Facilitator: Sara McLeish, EY
- “Risk” has become synonymous with volatility and that is too simplistic – the primary risk is not meeting your objectives/achieving your planned outcomes. Goal setting is therefore the key – it should all be about “what are you trying to do with your money?”.
- But sadly, volatility is the only widely understood way of quantifying risk, so we tend to revert to it.
- All agreed that clients rarely have a single, monolithic risk profile – most have different buckets of money with different needs and different ATRs.
- Real cynicism re ATR scales in general – it’s all relative, and a “5” will mean a very different thing to one individual than another. Labels and numbers grossly oversimplify. Risk is subjective to every single person.
- Most clients “haven’t got a clue” about risk – a combination of lack of interest and lack of education. Many statistics quoted e.g. 1 in 3 people think fixed income can’t go down. Also discussed widespread apathy and lack of engagement amongst society more broadly – particularly in pensions and savings. Is there a need for the industry to take a lead on financial education in schools?

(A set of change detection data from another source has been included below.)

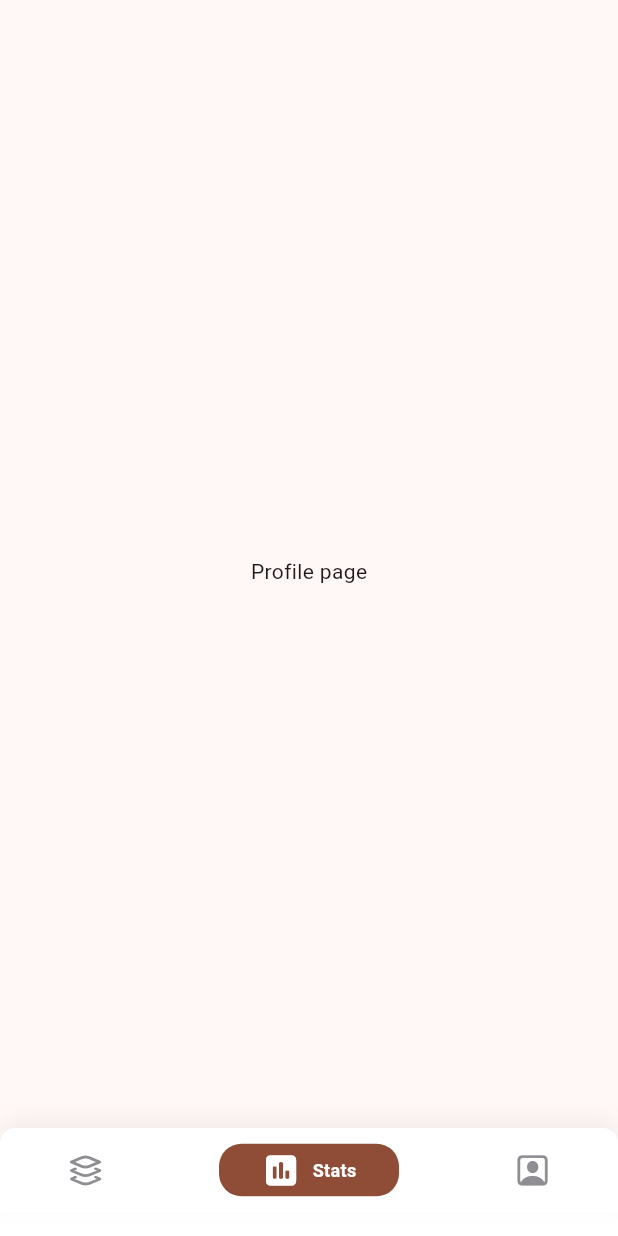
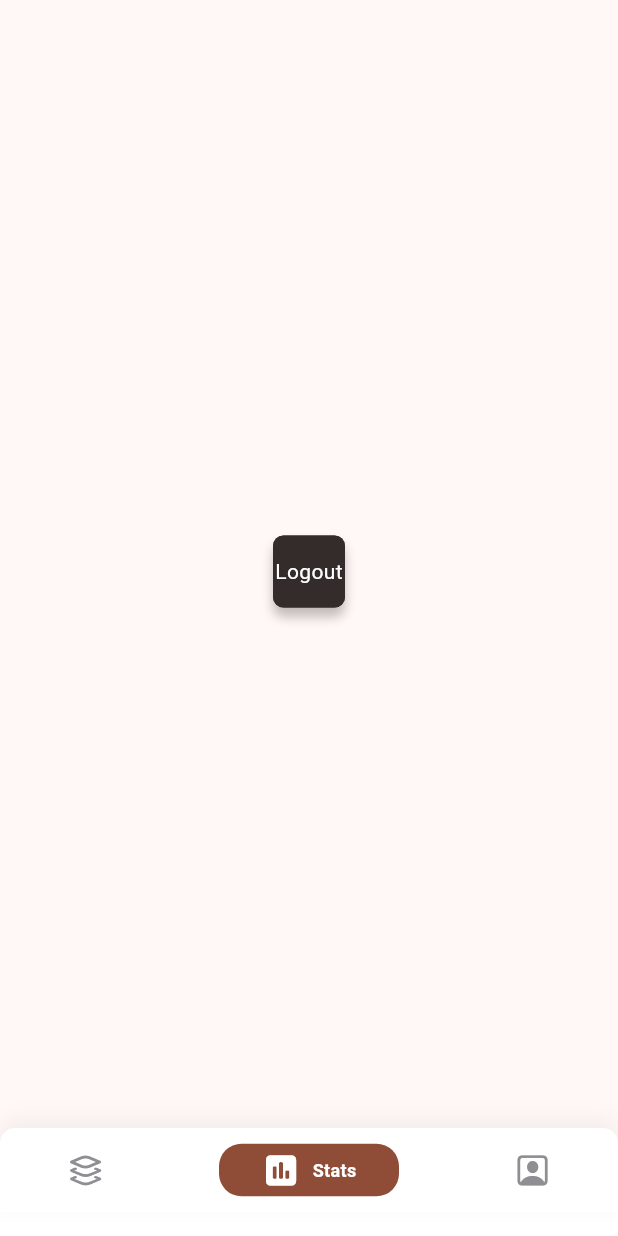
Before and after one commit to 7ANV1R/ThriftyCash, a Flutter app: the screen it shows once a user with an empty profile is signed in, item 2 of the bottom bar chosen, on a phone screen of 412 x 824 dp. Run offline on Flutter 3.47's test engine with Material 3 defaults, Android fonts, the phone set to English and light mode, and no system bars; drawn by our look-alikes of persistent_bottom_nav_bar_v2; our stand-ins replace after_layout, connectivity_plus, flutter_animate, flutter_hooks, flutter_spinkit, fpdart and 8 more; accounts and stored records are empty.

Commit message:
😢 left local db behind

```diff
--- a/lib/features/auth/auth_view.dart
+++ b/lib/features/auth/auth_view.dart
@@ -2,18 +2,18 @@ import 'package:flutter/material.dart';
 import 'package:hooks_riverpod/hooks_riverpod.dart';
 import '../../common/component/loader.dart';
 import '../../data/api/auth_api.dart';
-import '../../data/services/shared_pref_services.dart';
+// import '../../data/services/shared_pref_services.dart';
 import '../db_download/db_download_page.dart';
 import '../nav_bar/main_layout_page.dart';
 
 import 'login_view.dart';
 
 final isDataDownloadedProvider = StateProvider<bool>((ref) {
-  final status = SharedPrefServices().getDownloadStatus();
-  if (status != null) {
-    return true;
-  }
-  return false;
+  // final status = SharedPrefServices().getDownloadStatus();
+  // if (status != null) {
+  return true;
+  // }
+  // return false;
 });
 
 class AuthPage extends ConsumerWidget {
@@ -22,7 +22,9 @@ class AuthPage extends ConsumerWidget {
   @override
   Widget build(BuildContext context, WidgetRef ref) {
     final authState = ref.watch(authUserStateProvider);
-    final downloadStatus = ref.watch(isDataDownloadedProvider);
+    // final downloadStatus = ref.watch(isDataDownloadedProvider);
+    const downloadStatus = true;
+
     return switch (authState) {
       AsyncData(:final value) => value == null
           ? const LoginPage()
@@ -30,6 +32,7 @@ class AuthPage extends ConsumerWidget {
               ? MainLayoutPage(
                   user: value,
                 )
+              // ignore: dead_code
               : const DbDownloadPage(),
       AsyncError() => const Scaffold(body: Text('Oops, something unexpected happened')),
       _ => const LoaderPage(),
--- a/lib/features/profile/profile_page.dart
+++ b/lib/features/profile/profile_page.dart
@@ -1,5 +1,10 @@
 import 'package:flutter/material.dart';
+import 'package:flutter_hooks/flutter_hooks.dart';
 import 'package:hooks_riverpod/hooks_riverpod.dart';
+
+import '../../common/component/filled_btn.dart';
+import '../../common/component/snackbar.dart';
+import '../auth/controller/auth_controller.dart';
 
 class ProfilePage extends StatefulHookConsumerWidget {
   const ProfilePage({super.key});
@@ -11,9 +16,31 @@ class ProfilePage extends StatefulHookConsumerWidget {
 class _ProfilePageState extends ConsumerState<ProfilePage> {
   @override
   Widget build(BuildContext context) {
-    return const Scaffold(
+    final isLoading = useState(false);
+    return Scaffold(
       body: Center(
-        child: Text('Profile page'),
+        child: ColoredFillBtn(
+          onPressed: () async {
+            isLoading.value = true;
+            final res = await ref.read(authControllerProvider.notifier).logout(ref);
+            res.fold((l) {
+              if (context.mounted) {
+                isLoading.value = false;
+                showErrorSnackbar(context: context, message: l.message, title: 'Logout error');
+              }
+            }, (r) {
+              if (context.mounted) {
+                isLoading.value = false;
+              }
+            });
+          },
+          label: const Text(
+            'Logout',
+            style: TextStyle(
+              color: Colors.white,
+            ),
+          ),
+        ),
       ),
     );
   }
```
Also changed, not shown: lib/data/api/auth_api.dart (+7 -7 lines), lib/data/api/trx_api.dart (+7 -7 lines), lib/features/home/controller/homepage_controller.dart (+32 -4 lines), lib/features/home/homepage.dart (+14 -27 lines).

Should it be compulsory?
- Many delegates feel the MiFID II “10% rule” is very dangerous and will cause jitters amongst clients…. Even though it is being presented as a trigger for communication rather than a trigger for action.
- The time that clients really appreciate communication is when things are going badly… a deep need for reassurance.
- Reference to the Betterment robo model which monitors consumer behaviour to identify potential jittery clients (e.g. number of logins etc) and tailors messages accordingly to ensure they don’t react in a hasty manner to market movements.
- Lots of discussion re the new realities we’re moving towards…. fundamental shift in fixed income markets, high “low risk” allocations in gilts vs rising interest rates – clients haven’t had to confront anything of this since 2008. Real sense that clients have become somewhat cosy and complacent since 2008 in an era of very strong returns